| WORK TO BE COMPLETED |
From the listing below, extract every line in which the word "probe" appears.
====== EXERCISE INPUT ======
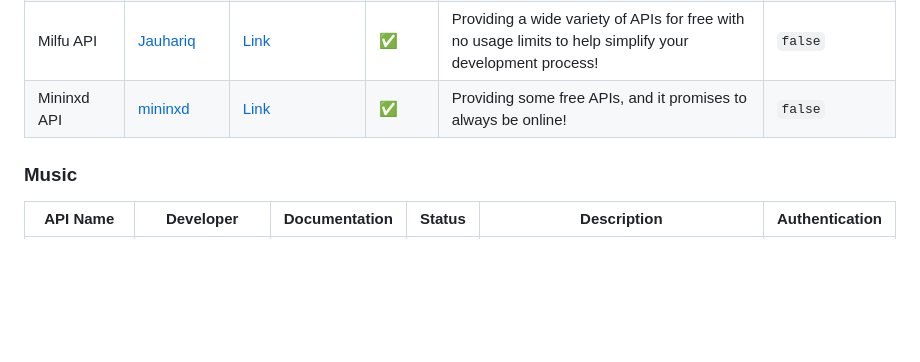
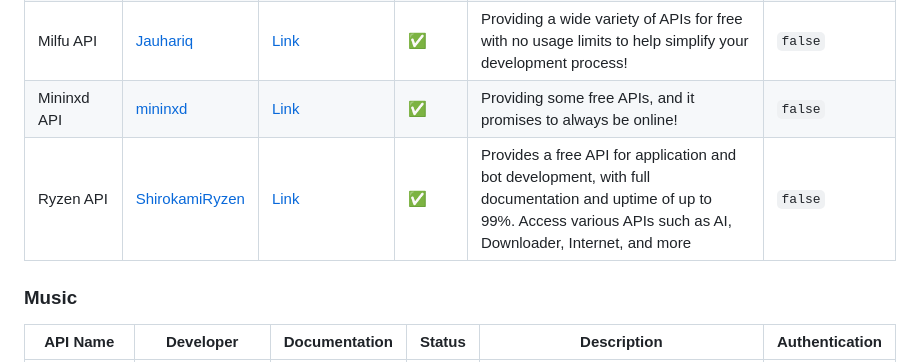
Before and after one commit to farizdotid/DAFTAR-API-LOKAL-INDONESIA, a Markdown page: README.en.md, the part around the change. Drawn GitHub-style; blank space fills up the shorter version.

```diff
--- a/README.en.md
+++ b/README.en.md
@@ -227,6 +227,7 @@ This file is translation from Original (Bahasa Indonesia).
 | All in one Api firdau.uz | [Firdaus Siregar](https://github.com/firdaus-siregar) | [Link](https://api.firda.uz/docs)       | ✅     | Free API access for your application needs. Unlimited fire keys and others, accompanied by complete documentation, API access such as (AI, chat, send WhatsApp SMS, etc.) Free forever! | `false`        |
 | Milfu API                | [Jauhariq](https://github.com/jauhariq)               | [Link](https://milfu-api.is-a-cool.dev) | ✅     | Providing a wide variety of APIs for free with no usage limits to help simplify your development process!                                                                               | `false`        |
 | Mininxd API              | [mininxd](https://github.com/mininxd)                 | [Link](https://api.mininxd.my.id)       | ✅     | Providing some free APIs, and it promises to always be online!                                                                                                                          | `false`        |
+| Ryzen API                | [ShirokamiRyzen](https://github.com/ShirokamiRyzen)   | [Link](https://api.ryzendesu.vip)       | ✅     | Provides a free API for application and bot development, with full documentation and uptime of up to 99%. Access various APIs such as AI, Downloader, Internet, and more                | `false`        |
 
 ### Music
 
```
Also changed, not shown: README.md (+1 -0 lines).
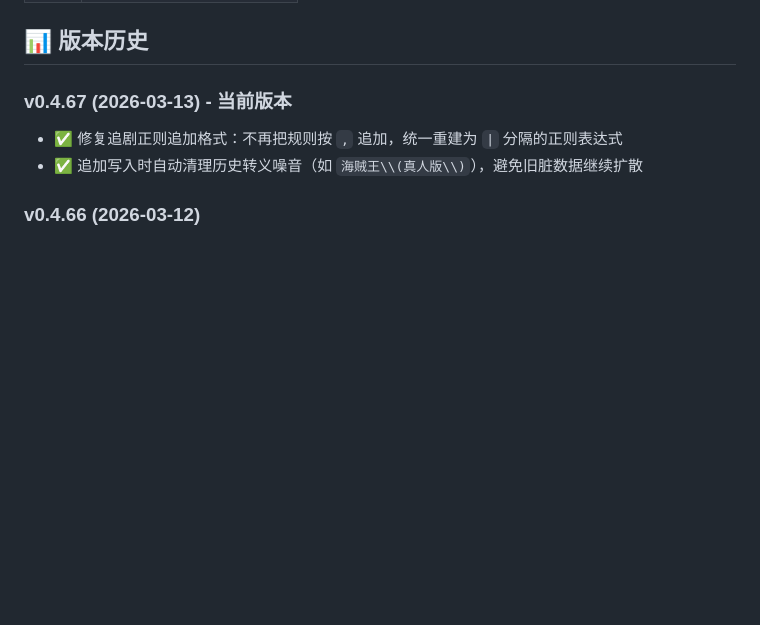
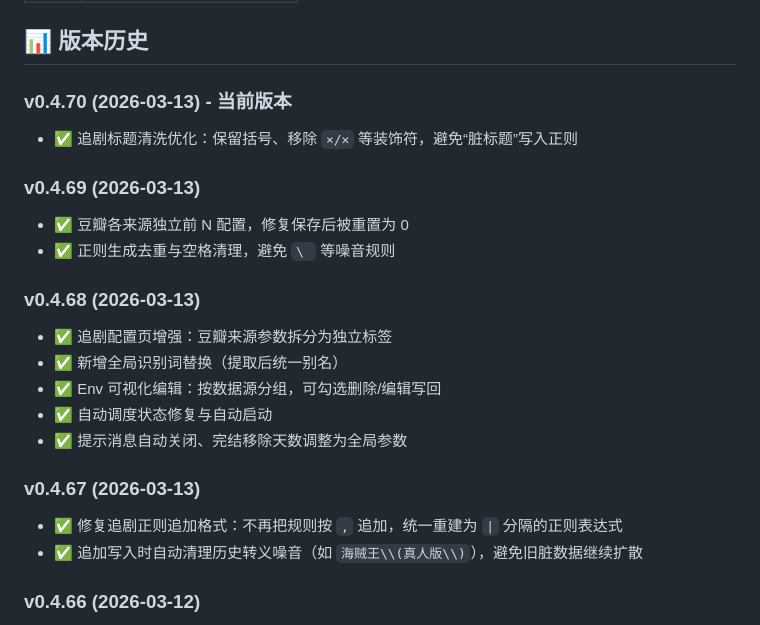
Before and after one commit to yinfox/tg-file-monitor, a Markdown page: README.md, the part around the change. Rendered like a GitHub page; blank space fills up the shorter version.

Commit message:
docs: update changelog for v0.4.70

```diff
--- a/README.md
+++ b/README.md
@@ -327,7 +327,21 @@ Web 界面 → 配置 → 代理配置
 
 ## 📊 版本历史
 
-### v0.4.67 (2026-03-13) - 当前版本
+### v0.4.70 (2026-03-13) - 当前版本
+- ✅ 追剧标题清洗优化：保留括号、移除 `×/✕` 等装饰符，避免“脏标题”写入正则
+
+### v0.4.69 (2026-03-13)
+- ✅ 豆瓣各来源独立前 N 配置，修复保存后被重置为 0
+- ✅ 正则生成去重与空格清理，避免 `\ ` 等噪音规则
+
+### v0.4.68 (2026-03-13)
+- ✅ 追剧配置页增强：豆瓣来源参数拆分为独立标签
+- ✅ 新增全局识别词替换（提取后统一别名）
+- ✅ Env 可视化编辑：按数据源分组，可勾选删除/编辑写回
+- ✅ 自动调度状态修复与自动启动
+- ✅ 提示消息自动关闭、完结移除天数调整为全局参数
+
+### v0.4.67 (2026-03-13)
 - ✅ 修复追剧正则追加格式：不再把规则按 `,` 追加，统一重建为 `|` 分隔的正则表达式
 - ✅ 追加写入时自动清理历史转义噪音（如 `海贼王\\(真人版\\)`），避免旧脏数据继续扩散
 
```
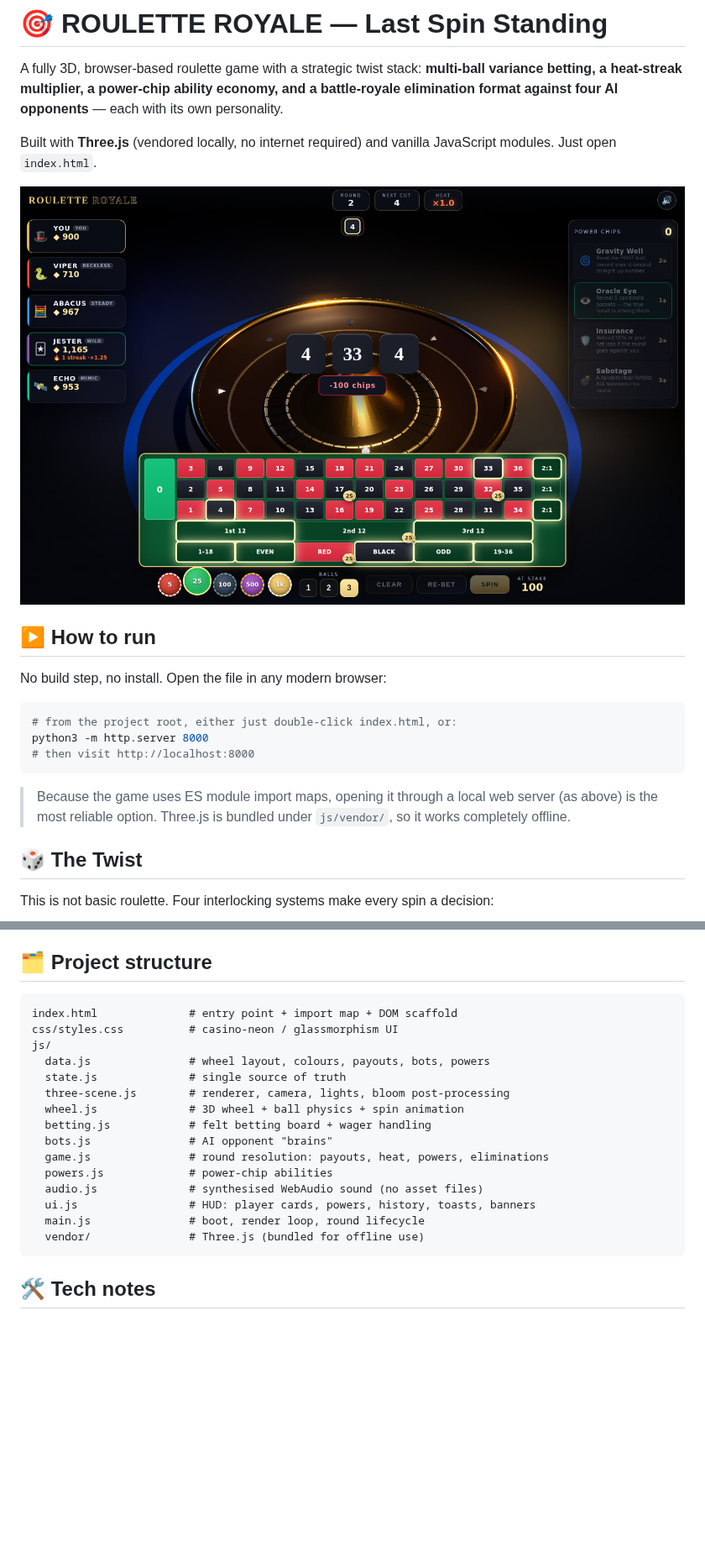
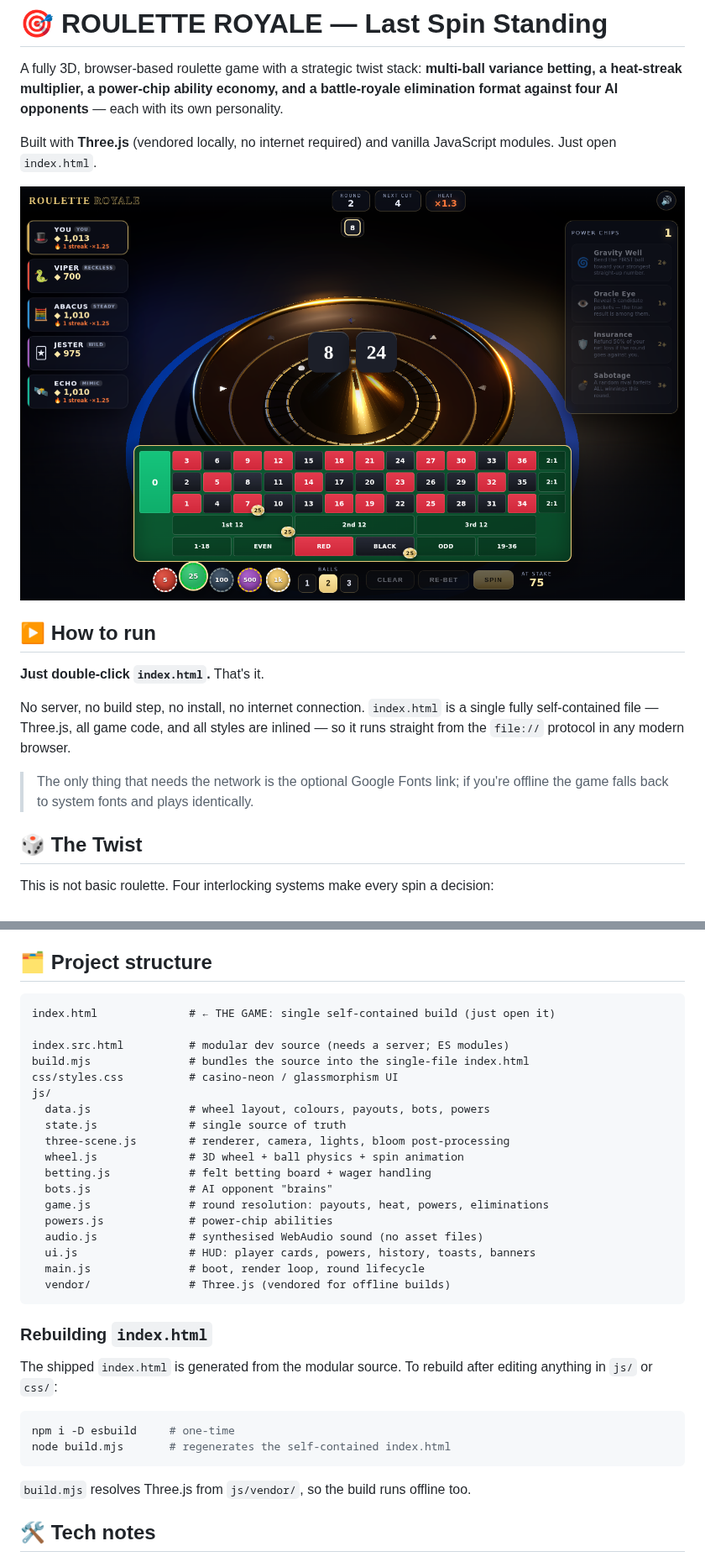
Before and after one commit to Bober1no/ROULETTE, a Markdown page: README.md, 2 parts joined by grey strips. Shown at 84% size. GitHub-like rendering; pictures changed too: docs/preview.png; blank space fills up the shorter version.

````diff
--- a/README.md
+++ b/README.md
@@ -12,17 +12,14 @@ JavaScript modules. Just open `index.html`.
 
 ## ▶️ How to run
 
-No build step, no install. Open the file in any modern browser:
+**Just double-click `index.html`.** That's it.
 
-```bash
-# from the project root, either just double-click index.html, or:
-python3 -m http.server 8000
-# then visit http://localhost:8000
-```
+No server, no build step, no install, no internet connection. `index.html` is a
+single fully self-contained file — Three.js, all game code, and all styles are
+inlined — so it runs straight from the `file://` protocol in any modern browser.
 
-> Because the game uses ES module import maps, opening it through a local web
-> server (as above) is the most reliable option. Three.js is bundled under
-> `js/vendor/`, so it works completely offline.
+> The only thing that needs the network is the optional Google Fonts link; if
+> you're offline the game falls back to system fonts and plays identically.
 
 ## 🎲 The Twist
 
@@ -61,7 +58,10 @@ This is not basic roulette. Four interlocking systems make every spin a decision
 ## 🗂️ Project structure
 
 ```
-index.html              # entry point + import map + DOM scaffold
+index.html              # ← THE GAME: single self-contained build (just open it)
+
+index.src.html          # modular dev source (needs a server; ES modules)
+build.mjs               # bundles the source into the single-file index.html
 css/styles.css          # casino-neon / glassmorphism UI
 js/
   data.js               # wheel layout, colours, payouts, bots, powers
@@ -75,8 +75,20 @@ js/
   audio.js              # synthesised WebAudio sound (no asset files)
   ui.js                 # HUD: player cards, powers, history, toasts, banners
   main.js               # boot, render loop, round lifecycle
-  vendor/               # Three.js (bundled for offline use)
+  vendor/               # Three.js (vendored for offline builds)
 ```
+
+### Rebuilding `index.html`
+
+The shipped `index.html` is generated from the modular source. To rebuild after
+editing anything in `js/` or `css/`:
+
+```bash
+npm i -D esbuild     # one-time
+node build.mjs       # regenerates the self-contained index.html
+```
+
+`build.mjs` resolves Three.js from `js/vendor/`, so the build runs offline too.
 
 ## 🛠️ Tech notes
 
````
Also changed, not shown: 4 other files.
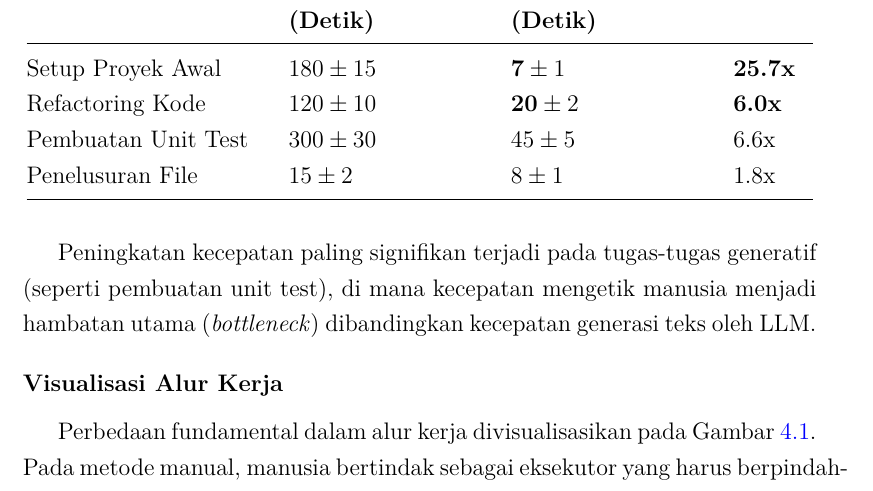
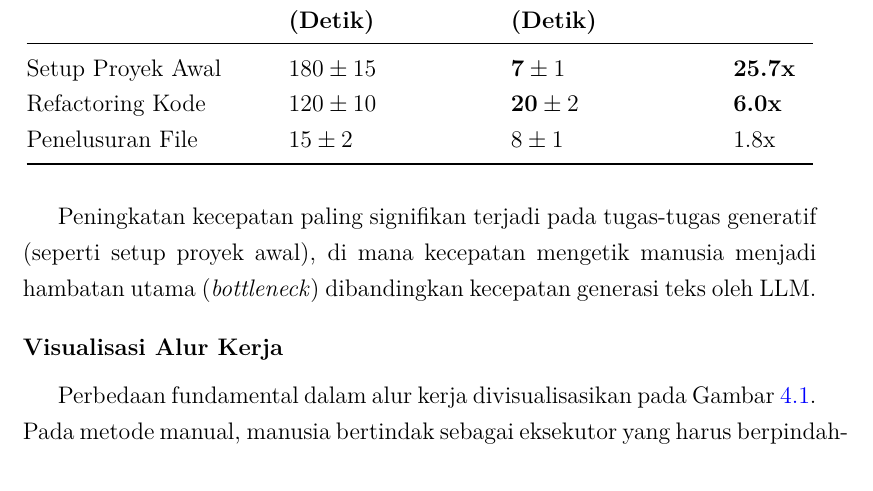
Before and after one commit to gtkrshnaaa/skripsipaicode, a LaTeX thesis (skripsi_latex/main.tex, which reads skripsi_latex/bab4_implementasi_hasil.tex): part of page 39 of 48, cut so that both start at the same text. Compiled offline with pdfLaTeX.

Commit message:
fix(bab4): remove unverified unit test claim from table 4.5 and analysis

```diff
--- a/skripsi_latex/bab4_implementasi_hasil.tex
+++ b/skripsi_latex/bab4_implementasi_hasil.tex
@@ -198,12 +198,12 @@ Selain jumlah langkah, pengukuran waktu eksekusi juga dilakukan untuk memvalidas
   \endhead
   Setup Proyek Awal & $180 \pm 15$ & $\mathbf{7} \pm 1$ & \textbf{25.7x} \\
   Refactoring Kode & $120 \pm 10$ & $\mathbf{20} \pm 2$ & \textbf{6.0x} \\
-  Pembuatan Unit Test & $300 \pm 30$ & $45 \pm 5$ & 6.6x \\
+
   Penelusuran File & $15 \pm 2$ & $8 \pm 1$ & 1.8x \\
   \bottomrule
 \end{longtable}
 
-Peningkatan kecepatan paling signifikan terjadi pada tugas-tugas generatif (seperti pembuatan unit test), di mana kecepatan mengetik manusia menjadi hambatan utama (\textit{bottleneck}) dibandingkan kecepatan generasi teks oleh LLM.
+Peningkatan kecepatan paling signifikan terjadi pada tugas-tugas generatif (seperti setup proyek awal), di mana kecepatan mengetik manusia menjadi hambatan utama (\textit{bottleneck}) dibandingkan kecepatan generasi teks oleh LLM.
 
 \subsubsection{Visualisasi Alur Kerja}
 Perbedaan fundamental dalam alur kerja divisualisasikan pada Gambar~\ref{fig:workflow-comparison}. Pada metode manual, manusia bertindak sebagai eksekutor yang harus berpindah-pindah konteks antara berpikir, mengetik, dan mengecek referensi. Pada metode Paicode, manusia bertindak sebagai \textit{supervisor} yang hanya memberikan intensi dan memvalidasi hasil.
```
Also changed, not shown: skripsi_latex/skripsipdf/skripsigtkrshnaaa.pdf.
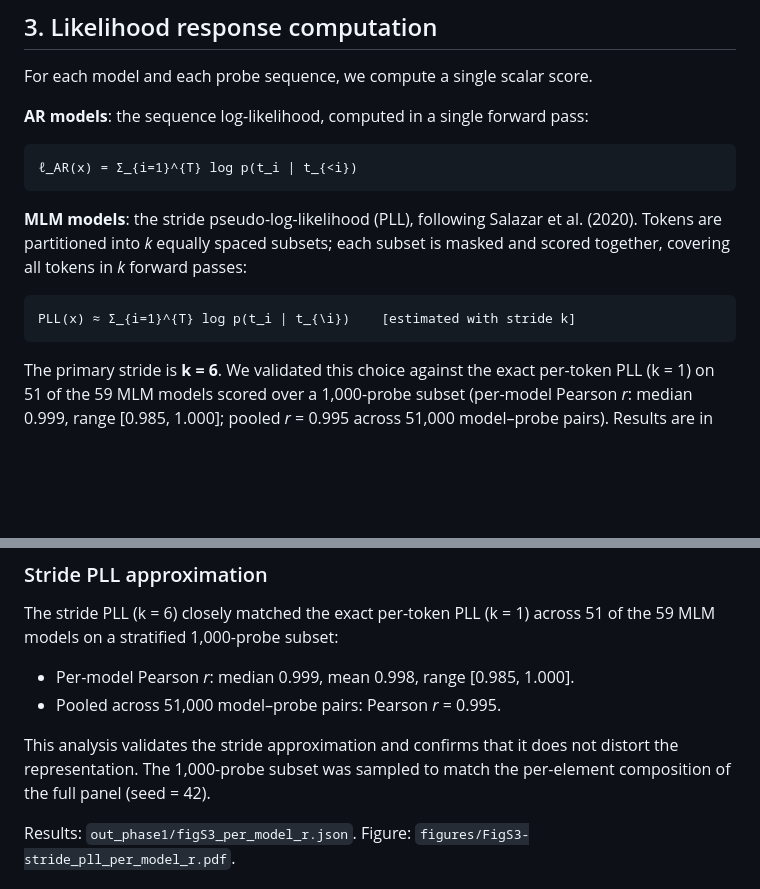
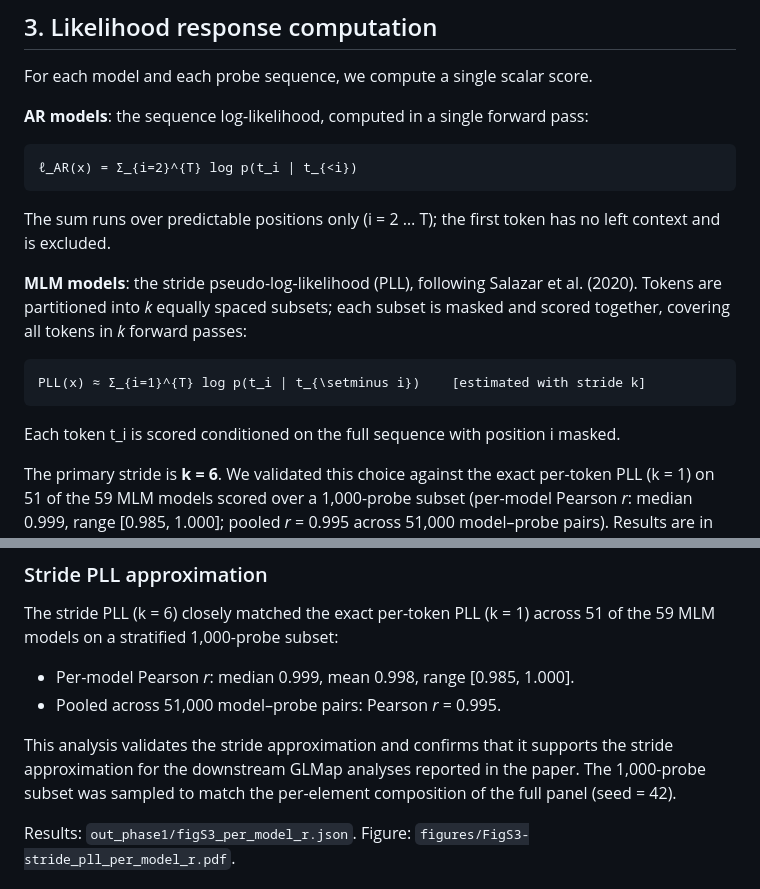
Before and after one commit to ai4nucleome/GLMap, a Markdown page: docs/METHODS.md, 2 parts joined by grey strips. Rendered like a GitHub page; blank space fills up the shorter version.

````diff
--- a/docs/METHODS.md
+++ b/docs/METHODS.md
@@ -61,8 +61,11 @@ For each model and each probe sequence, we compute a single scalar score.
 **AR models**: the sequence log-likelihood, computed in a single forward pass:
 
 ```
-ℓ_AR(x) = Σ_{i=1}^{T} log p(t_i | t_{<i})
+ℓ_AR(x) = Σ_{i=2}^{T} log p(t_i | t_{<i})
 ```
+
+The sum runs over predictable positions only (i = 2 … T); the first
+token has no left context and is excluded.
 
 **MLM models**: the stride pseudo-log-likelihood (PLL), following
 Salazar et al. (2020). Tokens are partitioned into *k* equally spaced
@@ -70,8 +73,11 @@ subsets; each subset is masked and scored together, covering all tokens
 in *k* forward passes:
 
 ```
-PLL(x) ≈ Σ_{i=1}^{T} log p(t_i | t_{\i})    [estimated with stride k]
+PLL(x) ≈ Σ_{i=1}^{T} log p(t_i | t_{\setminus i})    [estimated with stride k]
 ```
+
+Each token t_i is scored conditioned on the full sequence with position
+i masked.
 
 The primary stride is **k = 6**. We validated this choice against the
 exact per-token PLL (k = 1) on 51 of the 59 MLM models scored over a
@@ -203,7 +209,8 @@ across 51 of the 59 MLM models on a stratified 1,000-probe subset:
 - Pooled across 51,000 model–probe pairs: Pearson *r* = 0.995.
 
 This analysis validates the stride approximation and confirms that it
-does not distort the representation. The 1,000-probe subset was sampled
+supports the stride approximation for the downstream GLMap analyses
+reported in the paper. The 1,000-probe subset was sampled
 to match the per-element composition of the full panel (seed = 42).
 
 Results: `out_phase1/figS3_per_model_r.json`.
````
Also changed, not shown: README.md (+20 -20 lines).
======
| SOLUTION TO THIS TASK |
@@ -61,8 +61,11 @@ For each model and each probe sequence, we compute a single scalar score.
@@ -203,7 +209,8 @@ across 51 of the 59 MLM models on a stratified 1,000-probe subset:
 - Pooled across 51,000 model–probe pairs: Pearson *r* = 0.995.
-does not distort the representation. The 1,000-probe subset was sampled
+reported in the paper. The 1,000-probe subset was sampled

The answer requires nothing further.